---------- EXERCISE DATA
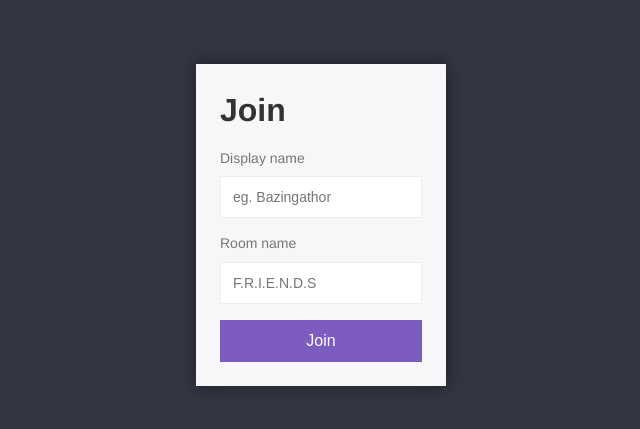
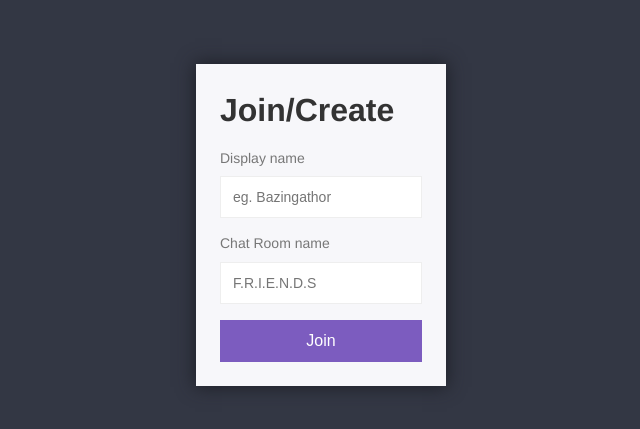
Before and after one commit to deepgosalia1/Chat-Room, a website: page public/index.html in a window 1280 px wide. Shown: the part 175-604 px from the top of the page, without its empty margins (319-959 px from the left). Drawn offline with Linux system fonts and the light colour scheme.

Commit message:
user interface modifications

```diff
--- a/public/index.html
+++ b/public/index.html
@@ -10,11 +10,11 @@
 <body>
     <div class="centered-form">
         <div class="centered-form__box">
-            <h1>Join</h1>
+            <h1>Join/Create</h1>
             <form action="/chat.html">
                 <label>Display name</label>
                 <input type="text" required name="username" placeholder="eg. Bazingathor" autocomplete="off" >
-                <label>Room name</label>
+                <label>Chat Room name</label>
                 <input type="text" required name="room" placeholder="F.R.I.E.N.D.S" autocomplete="off">
                 <button> Join </button>
             </form>
```
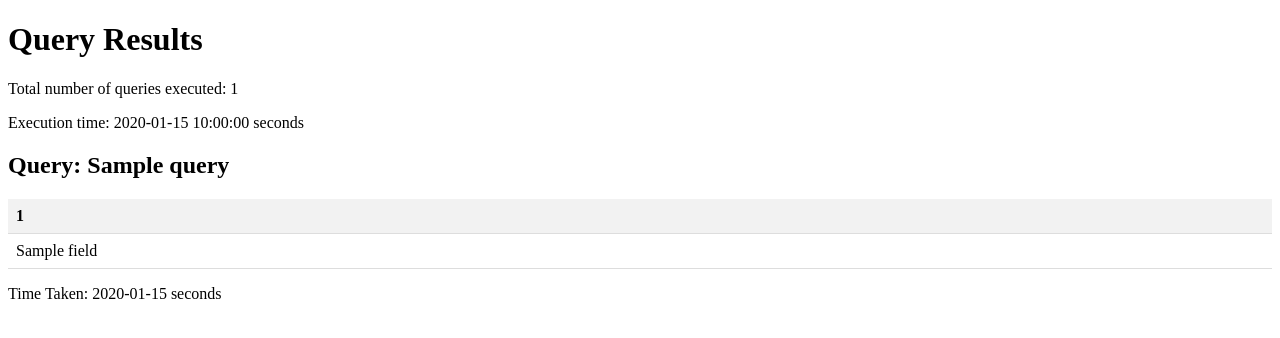
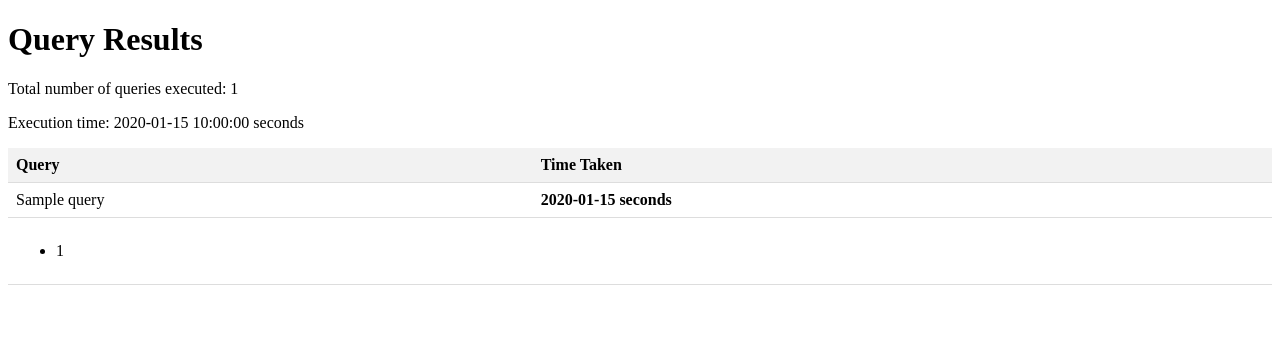
Before and after one commit to prathikh1998/PresentGraphs, a Flask app: template templates/results.html in a window 1280 px wide. Shown: the top 338 px of the page. Run offline with Flask 3, Linux system fonts and the light colour scheme; the template is opened without the code that fills it: most values are stand-ins (such as "Sample title", 1, 10 or a date in 2020).

Commit message:
Update results.html

```diff
--- a/templates/results.html
+++ b/templates/results.html
@@ -29,23 +29,27 @@
     <p>Total number of queries executed: {{ num_queries }}</p>
     <p>Execution time: {{ execution_time }} seconds</p>
 
-    {% for query, query_time, results in query_results %}
-        <h2>Query: {{ query }}</h2>
-        <table>
-            <tr>
-                {% for field in results[0] %}
-                    <th>{{ field[0] }}</th>
-                {% endfor %}
-            </tr>
-            {% for row in results %}
-                <tr>
-                    {% for field in row %}
-                        <td>{{ field }}</td>
+    <table>
+        <tr>
+            <th>Query</th>
+            <th>Time Taken</th>
+        </tr>
+
+        {% for query, query_time, results in query_results %}
+        <tr>
+            <td>{{ query }}</td>
+            <td class="query-time">{{ query_time }} seconds</td>
+        </tr>
+        <tr>
+            <td colspan="2">
+                <ul>
+                    {% for result in results %}
+                    <li>{{ result[0] }}</li>
                     {% endfor %}
-                </tr>
-            {% endfor %}
-        </table>
-        <p>Time Taken: {{ query_time }} seconds</p>
-    {% endfor %}
+                </ul>
+            </td>
+        </tr>
+        {% endfor %}
+    </table>
 </body>
 </html>
```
--------------------
The entries above must be restated exactly in the answer, and the pictures left out.

Before and after one commit to deepgosalia1/Chat-Room, a website: page public/index.html in a window 1280 px wide. Shown: the part 175-604 px from the top of the page, without its empty margins (319-959 px from the left). Drawn offline with Linux system fonts and the light colour scheme.

Commit message:
user interface modifications

```diff
--- a/public/index.html
+++ b/public/index.html
@@ -10,11 +10,11 @@
 <body>
     <div class="centered-form">
         <div class="centered-form__box">
-            <h1>Join</h1>
+            <h1>Join/Create</h1>
             <form action="/chat.html">
                 <label>Display name</label>
                 <input type="text" required name="username" placeholder="eg. Bazingathor" autocomplete="off" >
-                <label>Room name</label>
+                <label>Chat Room name</label>
                 <input type="text" required name="room" placeholder="F.R.I.E.N.D.S" autocomplete="off">
                 <button> Join </button>
             </form>
```
Before and after one commit to prathikh1998/PresentGraphs, a Flask app: template templates/results.html in a window 1280 px wide. Shown: the top 338 px of the page. Run offline with Flask 3, Linux system fonts and the light colour scheme; the template is opened without the code that fills it: most values are stand-ins (such as "Sample title", 1, 10 or a date in 2020).

Commit message:
Update results.html

```diff
--- a/templates/results.html
+++ b/templates/results.html
@@ -29,23 +29,27 @@
     <p>Total number of queries executed: {{ num_queries }}</p>
     <p>Execution time: {{ execution_time }} seconds</p>
 
-    {% for query, query_time, results in query_results %}
-        <h2>Query: {{ query }}</h2>
-        <table>
-            <tr>
-                {% for field in results[0] %}
-                    <th>{{ field[0] }}</th>
-                {% endfor %}
-            </tr>
-            {% for row in results %}
-                <tr>
-                    {% for field in row %}
-                        <td>{{ field }}</td>
+    <table>
+        <tr>
+            <th>Query</th>
+            <th>Time Taken</th>
+        </tr>
+
+        {% for query, query_time, results in query_results %}
+        <tr>
+            <td>{{ query }}</td>
+            <td class="query-time">{{ query_time }} seconds</td>
+        </tr>
+        <tr>
+            <td colspan="2">
+                <ul>
+                    {% for result in results %}
+                    <li>{{ result[0] }}</li>
                     {% endfor %}
-                </tr>
-            {% endfor %}
-        </table>
-        <p>Time Taken: {{ query_time }} seconds</p>
-    {% endfor %}
+                </ul>
+            </td>
+        </tr>
+        {% endfor %}
+    </table>
 </body>
 </html>
```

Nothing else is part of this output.